→ **Dataset excerpts**

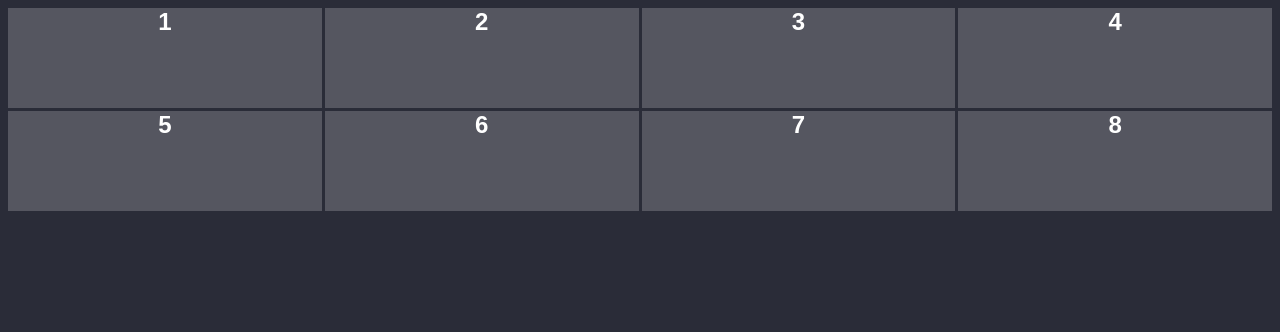
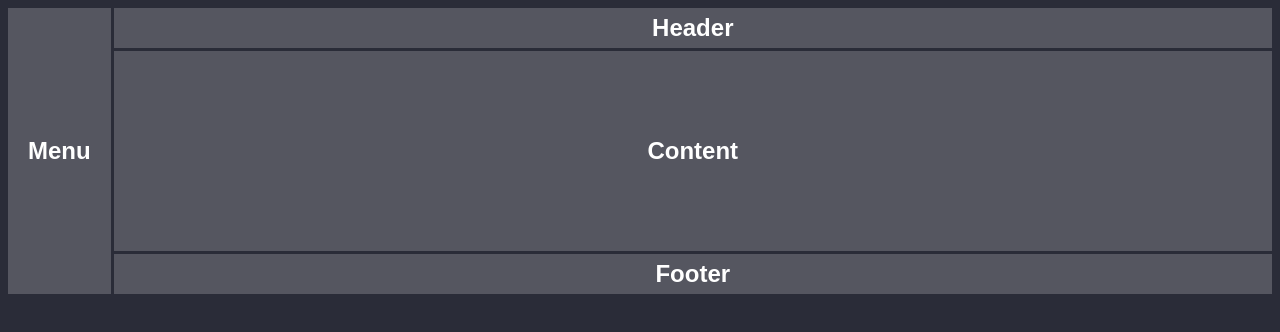
Before and after one commit to erroldtumaque/css-grid, a plain HTML site: page positioning-items/index.html in a window 1280 px wide. Drawn offline with Linux system fonts and the light colour scheme.

Commit message:
Positioning Items

```diff
--- a/positioning-items/index.html
+++ b/positioning-items/index.html
@@ -7,14 +7,10 @@
 
 <body>
     <div class="container">
-        <div>1</div>
-        <div>2</div>
-        <div>3</div>
-        <div>4</div>
-        <div>5</div>
-        <div>6</div>
-        <div>7</div>
-        <div>8</div>
+        <div class="header">Header</div>
+        <div class="menu">Menu</div>
+        <div class="content">Content</div>
+        <div class="footer">Footer</div>
     </div>
 </body>
 
--- a/positioning-items/style/style.css
+++ b/positioning-items/style/style.css
@@ -11,18 +11,37 @@ body {
     max-width: 1600px;
     margin: 0 auto;
     display: grid;
-    /* grid-template-columns: 1fr 1fr 1fr; */
-    grid-template-columns: repeat(4,1fr);
-    grid-template-rows: repeat(2,100px);
-    /* Short-hand version below */
-    grid-template: repeat(2,100px) / repeat(4,1fr);
+    grid-template-columns: repeat(12, 1fr);
+    grid-template-rows: 40px 200px 40px;
     grid-gap: 3px;
 }
 
 .container div {
+    display: flex;
+    justify-content: center;
+    align-items: center;
     background: rgba(255,255,255,0.2);
 }
 
-h1 {
-  color: red;
+.header {
+    grid-column-start: 1;
+    grid-column-end: 3;
+    /* Short-hand 3 column lines*/
+    grid-column: 1 / 3;
+    /* Short-hand spans 3 columns*/
+    grid-column: 1 / span 3;
+    /* Short-hand spans to the end good for unknown number of columns*/
+    grid-column: 2 / -1;
 }
+
+.menu {
+    grid-row: 1 / -1;
+}
+
+.content {
+    grid-column: 2 / -1;
+}
+
+.footer {
+    grid-column: 2 / -1;
+}
```
Also changed, not shown: 1 other file.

→ **What to do**
Using the entries above, copy out all lines that contain the string "columns".

→ **Completed task**
-    /* grid-template-columns: 1fr 1fr 1fr; */
-    grid-template-columns: repeat(4,1fr);
+    grid-template-columns: repeat(12, 1fr);
+    /* Short-hand spans 3 columns*/
+    /* Short-hand spans to the end good for unknown number of columns*/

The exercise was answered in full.